THE TASK:
Would you please restate the data exactly as it stands, apart from the pictures?
--- SUPPLIED MATERIAL Enclosed Below ---
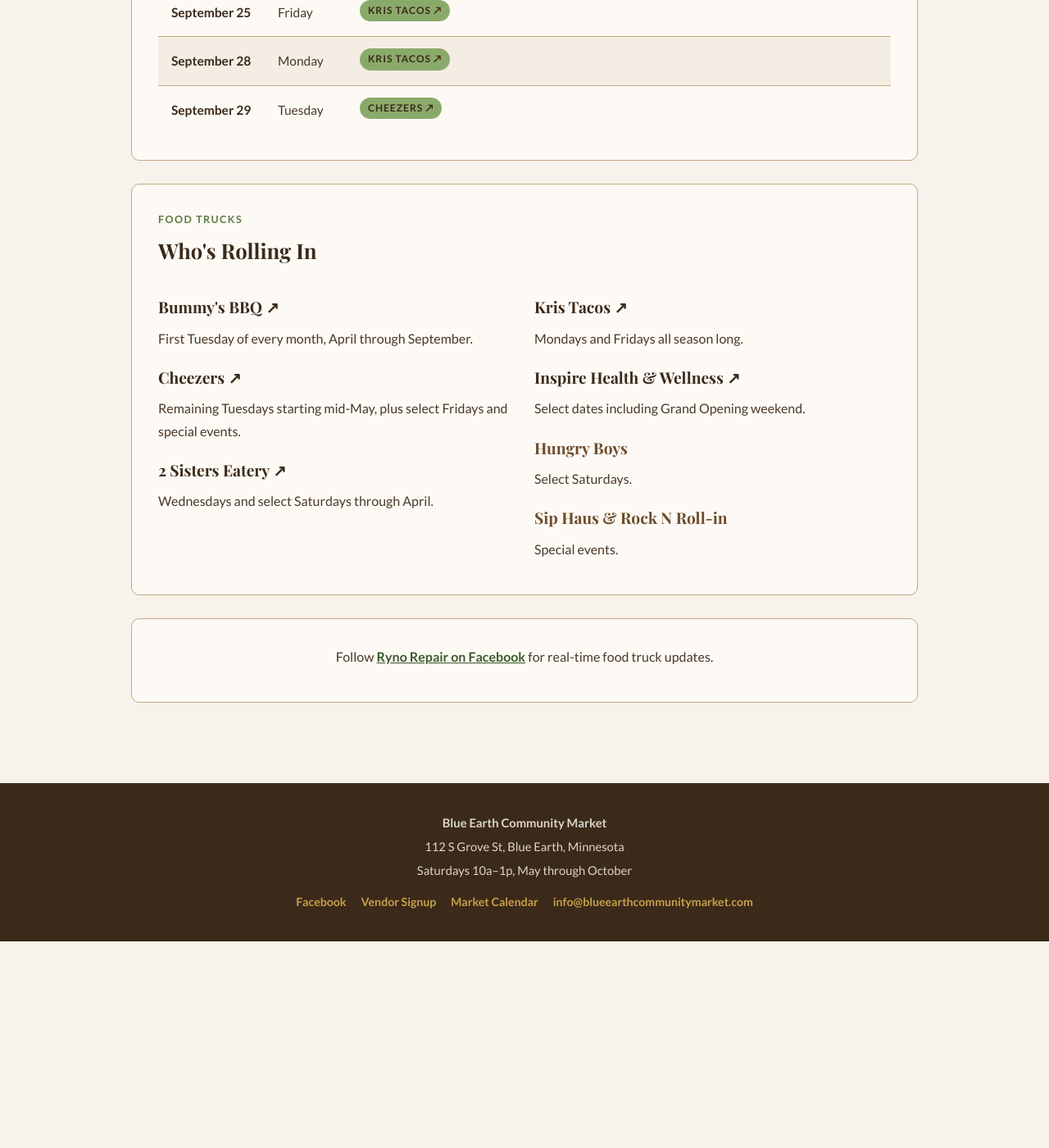
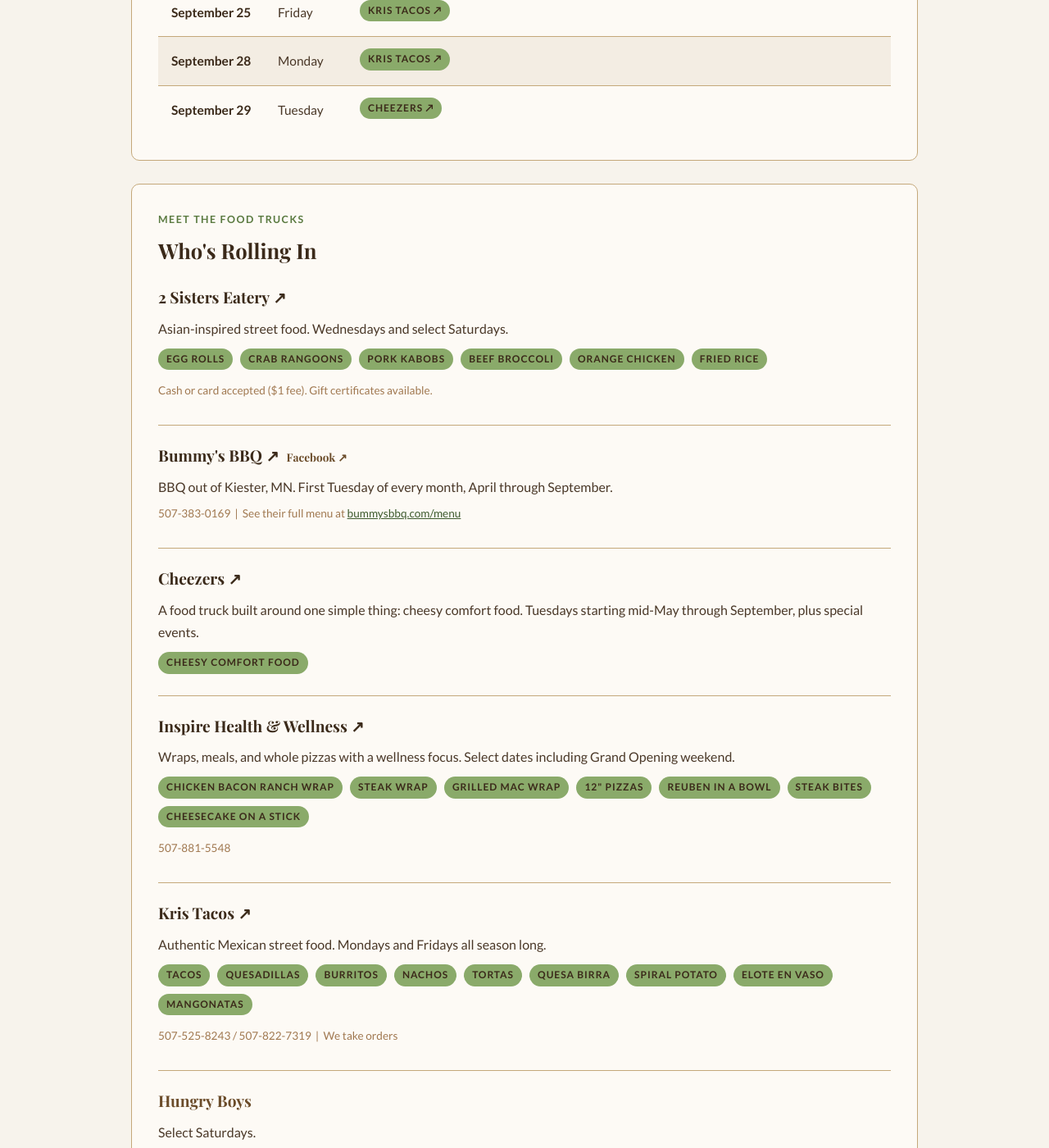
Before and after one commit to blueearthcommunitymarket/blueearthcommunitymarket.github.io, a Jekyll site: the page built from food-trucks/index.html, in a window 1280 px wide and 1400 px high, scrolled down 6683 px. Shown: the whole window at 82% size. Built offline with Jekyll 4.4.1, drawn with Linux system fonts in a browser that asks for light colours; some web fonts are replaced; before the commit the page ends 7831 px from its top, so only the background shows below that.

Commit message:
Add menu info and descriptions to all food truck profiles

```diff
--- a/food-trucks/index.html
+++ b/food-trucks/index.html
@@ -170,28 +170,74 @@
 
     <!-- FOOD TRUCKS -->
     <div class="card">
-        <div class="section-label">Food Trucks</div>
+        <div class="section-label">Meet the Food Trucks</div>
         <h2>Who's Rolling In</h2>
-        <div class="grid-2">
-            <div>
-                <h3><a href="https://www.facebook.com/share/1GXr44CKx8/?mibextid=wwXIfr" target="_blank" rel="noopener" style="color: var(--brown-dark); text-decoration: none;">Bummy's BBQ ↗</a></h3>
-                <p style="margin-bottom:14px;">First Tuesday of every month, April through September.</p>
-                <h3><a href="https://www.facebook.com/share/1CZyABySqK/?mibextid=wwXIfr" target="_blank" rel="noopener" style="color: var(--brown-dark); text-decoration: none;">Cheezers ↗</a></h3>
-                <p style="margin-bottom:14px;">Remaining Tuesdays starting mid-May, plus select Fridays and special events.</p>
-                <h3><a href="https://www.facebook.com/share/18GUPLUwMf/?mibextid=wwXIfr" target="_blank" rel="noopener" style="color: var(--brown-dark); text-decoration: none;">2 Sisters Eatery ↗</a></h3>
-                <p>Wednesdays and select Saturdays through April.</p>
+
+        <div style="border-bottom: 1px solid var(--border); padding-bottom: 20px; margin-bottom: 20px;">
+            <h3><a href="https://www.facebook.com/share/18GUPLUwMf/?mibextid=wwXIfr" target="_blank" rel="noopener" style="color: var(--brown-dark); text-decoration: none;">2 Sisters Eatery ↗</a></h3>
+            <p style="margin-bottom: 8px;">Asian-inspired street food. Wednesdays and select Saturdays.</p>
+            <div class="pills">
+                <span class="tag">Egg Rolls</span>
+                <span class="tag">Crab Rangoons</span>
+                <span class="tag">Pork Kabobs</span>
+                <span class="tag">Beef Broccoli</span>
+                <span class="tag">Orange Chicken</span>
+                <span class="tag">Fried Rice</span>
             </div>
-            <div>
-                <h3><a href="https://www.facebook.com/share/1AquB7sxYj/?mibextid=wwXIfr" target="_blank" rel="noopener" style="color: var(--brown-dark); text-decoration: none;">Kris Tacos ↗</a></h3>
-                <p style="margin-bottom:14px;">Mondays and Fridays all season long.</p>
-                <h3><a href="https://www.facebook.com/share/1C8aaBfsJr/?mibextid=wwXIfr" target="_blank" rel="noopener" style="color: var(--brown-dark); text-decoration: none;">Inspire Health &amp; Wellness ↗</a></h3>
-                <p style="margin-bottom:14px;">Select dates including Grand Opening weekend.</p>
-                <h3>Hungry Boys</h3>
-                <p style="margin-bottom:14px;">Select Saturdays.</p>
-                <h3>Sip Haus &amp; Rock N Roll-in</h3>
-                <p>Special events.</p>
+            <p style="font-size: 0.85rem; color: var(--brown-light); margin-top: 8px;">Cash or card accepted ($1 fee). Gift certificates available.</p>
+        </div>
+
+        <div style="border-bottom: 1px solid var(--border); padding-bottom: 20px; margin-bottom: 20px;">
+            <h3><a href="https://www.bummysbbq.com" target="_blank" rel="noopener" style="color: var(--brown-dark); text-decoration: none;">Bummy's BBQ ↗</a> &nbsp;<a href="https://www.facebook.com/share/1GXr44CKx8/?mibextid=wwXIfr" target="_blank" rel="noopener" style="color: var(--brown-mid); font-size: 0.85rem; text-decoration: none;">Facebook ↗</a></h3>
+            <p style="margin-bottom: 8px;">BBQ out of Kiester, MN. First Tuesday of every month, April through September.</p>
+            <p style="font-size: 0.85rem; color: var(--brown-light);">507-383-0169 &nbsp;|&nbsp; See their full menu at <a href="https://www.bummysbbq.com/menu" target="_blank" rel="noopener" style="color: var(--green-dark);">bummysbbq.com/menu</a></p>
+        </div>
+
+        <div style="border-bottom: 1px solid var(--border); padding-bottom: 20px; margin-bottom: 20px;">
+            <h3><a href="https://www.facebook.com/share/1CZyABySqK/?mibextid=wwXIfr" target="_blank" rel="noopener" style="color: var(--brown-dark); text-decoration: none;">Cheezers ↗</a></h3>
+            <p style="margin-bottom: 8px;">A food truck built around one simple thing: cheesy comfort food. Tuesdays starting mid-May through September, plus special events.</p>
+            <div class="pills"><span class="tag">Cheesy Comfort Food</span></div>
+        </div>
+
+        <div style="border-bottom: 1px solid var(--border); padding-bottom: 20px; margin-bottom: 20px;">
+            <h3><a href="https://www.facebook.com/share/1C8aaBfsJr/?mibextid=wwXIfr" target="_blank" rel="noopener" style="color: var(--brown-dark); text-decoration: none;">Inspire Health &amp; Wellness ↗</a></h3>
+            <p style="margin-bottom: 8px;">Wraps, meals, and whole pizzas with a wellness focus. Select dates including Grand Opening weekend.</p>
+            <div class="pills">
+                <span class="tag">Chicken Bacon Ranch Wrap</span>
+                <span class="tag">Steak Wrap</span>
+                <span class="tag">Grilled Mac Wrap</span>
+                <span class="tag">12" Pizzas</span>
+                <span class="tag">Reuben in a Bowl</span>
+                <span class="tag">Steak Bites</span>
+                <span class="tag">Cheesecake on a Stick</span>
             </div>
+            <p style="font-size: 0.85rem; color: var(--brown-light); margin-top: 8px;">507-881-5548</p>
         </div>
+
+        <div style="border-bottom: 1px solid var(--border); padding-bottom: 20px; margin-bottom: 20px;">
+            <h3><a href="https://www.facebook.com/share/1AquB7sxYj/?mibextid=wwXIfr" target="_blank" rel="noopener" style="color: var(--brown-dark); text-decoration: none;">Kris Tacos ↗</a></h3>
+            <p style="margin-bottom: 8px;">Authentic Mexican street food. Mondays and Fridays all season long.</p>
+            <div class="pills">
+                <span class="tag">Tacos</span>
+                <span class="tag">Quesadillas</span>
+                <span class="tag">Burritos</span>
+                <span class="tag">Nachos</span>
+                <span class="tag">Tortas</span>
+                <span class="tag">Quesa Birra</span>
+                <span class="tag">Spiral Potato</span>
+                <span class="tag">Elote En Vaso</span>
+                <span class="tag">Mangonatas</span>
+            </div>
+            <p style="font-size: 0.85rem; color: var(--brown-light); margin-top: 8px;">507-525-8243 / 507-822-7319 &nbsp;|&nbsp; We take orders</p>
+        </div>
+
+        <div>
+            <h3>Hungry Boys</h3>
+            <p style="margin-bottom: 14px;">Select Saturdays.</p>
+            <h3>Sip Haus &amp; Rock N Roll-in</h3>
+            <p>Special events.</p>
+        </div>
+
     </div>
 
     <div class="card" style="text-align: center;">
```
--- End of Enclosed SUPPLIED MATERIAL ---
ANSWER SECTION:
Before and after one commit to blueearthcommunitymarket/blueearthcommunitymarket.github.io, a Jekyll site: the page built from food-trucks/index.html, in a window 1280 px wide and 1400 px high, scrolled down 6683 px. Shown: the whole window at 82% size. Built offline with Jekyll 4.4.1, drawn with Linux system fonts in a browser that asks for light colours; some web fonts are replaced; before the commit the page ends 7831 px from its top, so only the background shows below that.

Commit message:
Add menu info and descriptions to all food truck profiles

```diff
--- a/food-trucks/index.html
+++ b/food-trucks/index.html
@@ -170,28 +170,74 @@
 
     <!-- FOOD TRUCKS -->
     <div class="card">
-        <div class="section-label">Food Trucks</div>
+        <div class="section-label">Meet the Food Trucks</div>
         <h2>Who's Rolling In</h2>
-        <div class="grid-2">
-            <div>
-                <h3><a href="https://www.facebook.com/share/1GXr44CKx8/?mibextid=wwXIfr" target="_blank" rel="noopener" style="color: var(--brown-dark); text-decoration: none;">Bummy's BBQ ↗</a></h3>
-                <p style="margin-bottom:14px;">First Tuesday of every month, April through September.</p>
-                <h3><a href="https://www.facebook.com/share/1CZyABySqK/?mibextid=wwXIfr" target="_blank" rel="noopener" style="color: var(--brown-dark); text-decoration: none;">Cheezers ↗</a></h3>
-                <p style="margin-bottom:14px;">Remaining Tuesdays starting mid-May, plus select Fridays and special events.</p>
-                <h3><a href="https://www.facebook.com/share/18GUPLUwMf/?mibextid=wwXIfr" target="_blank" rel="noopener" style="color: var(--brown-dark); text-decoration: none;">2 Sisters Eatery ↗</a></h3>
-                <p>Wednesdays and select Saturdays through April.</p>
+
+        <div style="border-bottom: 1px solid var(--border); padding-bottom: 20px; margin-bottom: 20px;">
+            <h3><a href="https://www.facebook.com/share/18GUPLUwMf/?mibextid=wwXIfr" target="_blank" rel="noopener" style="color: var(--brown-dark); text-decoration: none;">2 Sisters Eatery ↗</a></h3>
+            <p style="margin-bottom: 8px;">Asian-inspired street food. Wednesdays and select Saturdays.</p>
+            <div class="pills">
+                <span class="tag">Egg Rolls</span>
+                <span class="tag">Crab Rangoons</span>
+                <span class="tag">Pork Kabobs</span>
+                <span class="tag">Beef Broccoli</span>
+                <span class="tag">Orange Chicken</span>
+                <span class="tag">Fried Rice</span>
             </div>
-            <div>
-                <h3><a href="https://www.facebook.com/share/1AquB7sxYj/?mibextid=wwXIfr" target="_blank" rel="noopener" style="color: var(--brown-dark); text-decoration: none;">Kris Tacos ↗</a></h3>
-                <p style="margin-bottom:14px;">Mondays and Fridays all season long.</p>
-                <h3><a href="https://www.facebook.com/share/1C8aaBfsJr/?mibextid=wwXIfr" target="_blank" rel="noopener" style="color: var(--brown-dark); text-decoration: none;">Inspire Health &amp; Wellness ↗</a></h3>
-                <p style="margin-bottom:14px;">Select dates including Grand Opening weekend.</p>
-                <h3>Hungry Boys</h3>
-                <p style="margin-bottom:14px;">Select Saturdays.</p>
-                <h3>Sip Haus &amp; Rock N Roll-in</h3>
-                <p>Special events.</p>
+            <p style="font-size: 0.85rem; color: var(--brown-light); margin-top: 8px;">Cash or card accepted ($1 fee). Gift certificates available.</p>
+        </div>
+
+        <div style="border-bottom: 1px solid var(--border); padding-bottom: 20px; margin-bottom: 20px;">
+            <h3><a href="https://www.bummysbbq.com" target="_blank" rel="noopener" style="color: var(--brown-dark); text-decoration: none;">Bummy's BBQ ↗</a> &nbsp;<a href="https://www.facebook.com/share/1GXr44CKx8/?mibextid=wwXIfr" target="_blank" rel="noopener" style="color: var(--brown-mid); font-size: 0.85rem; text-decoration: none;">Facebook ↗</a></h3>
+            <p style="margin-bottom: 8px;">BBQ out of Kiester, MN. First Tuesday of every month, April through September.</p>
+            <p style="font-size: 0.85rem; color: var(--brown-light);">507-383-0169 &nbsp;|&nbsp; See their full menu at <a href="https://www.bummysbbq.com/menu" target="_blank" rel="noopener" style="color: var(--green-dark);">bummysbbq.com/menu</a></p>
+        </div>
+
+        <div style="border-bottom: 1px solid var(--border); padding-bottom: 20px; margin-bottom: 20px;">
+            <h3><a href="https://www.facebook.com/share/1CZyABySqK/?mibextid=wwXIfr" target="_blank" rel="noopener" style="color: var(--brown-dark); text-decoration: none;">Cheezers ↗</a></h3>
+            <p style="margin-bottom: 8px;">A food truck built around one simple thing: cheesy comfort food. Tuesdays starting mid-May through September, plus special events.</p>
+            <div class="pills"><span class="tag">Cheesy Comfort Food</span></div>
+        </div>
+
+        <div style="border-bottom: 1px solid var(--border); padding-bottom: 20px; margin-bottom: 20px;">
+            <h3><a href="https://www.facebook.com/share/1C8aaBfsJr/?mibextid=wwXIfr" target="_blank" rel="noopener" style="color: var(--brown-dark); text-decoration: none;">Inspire Health &amp; Wellness ↗</a></h3>
+            <p style="margin-bottom: 8px;">Wraps, meals, and whole pizzas with a wellness focus. Select dates including Grand Opening weekend.</p>
+            <div class="pills">
+                <span class="tag">Chicken Bacon Ranch Wrap</span>
+                <span class="tag">Steak Wrap</span>
+                <span class="tag">Grilled Mac Wrap</span>
+                <span class="tag">12" Pizzas</span>
+                <span class="tag">Reuben in a Bowl</span>
+                <span class="tag">Steak Bites</span>
+                <span class="tag">Cheesecake on a Stick</span>
             </div>
+            <p style="font-size: 0.85rem; color: var(--brown-light); margin-top: 8px;">507-881-5548</p>
         </div>
+
+        <div style="border-bottom: 1px solid var(--border); padding-bottom: 20px; margin-bottom: 20px;">
+            <h3><a href="https://www.facebook.com/share/1AquB7sxYj/?mibextid=wwXIfr" target="_blank" rel="noopener" style="color: var(--brown-dark); text-decoration: none;">Kris Tacos ↗</a></h3>
+            <p style="margin-bottom: 8px;">Authentic Mexican street food. Mondays and Fridays all season long.</p>
+            <div class="pills">
+                <span class="tag">Tacos</span>
+                <span class="tag">Quesadillas</span>
+                <span class="tag">Burritos</span>
+                <span class="tag">Nachos</span>
+                <span class="tag">Tortas</span>
+                <span class="tag">Quesa Birra</span>
+                <span class="tag">Spiral Potato</span>
+                <span class="tag">Elote En Vaso</span>
+                <span class="tag">Mangonatas</span>
+            </div>
+            <p style="font-size: 0.85rem; color: var(--brown-light); margin-top: 8px;">507-525-8243 / 507-822-7319 &nbsp;|&nbsp; We take orders</p>
+        </div>
+
+        <div>
+            <h3>Hungry Boys</h3>
+            <p style="margin-bottom: 14px;">Select Saturdays.</p>
+            <h3>Sip Haus &amp; Rock N Roll-in</h3>
+            <p>Special events.</p>
+        </div>
+
     </div>
 
     <div class="card" style="text-align: center;">
```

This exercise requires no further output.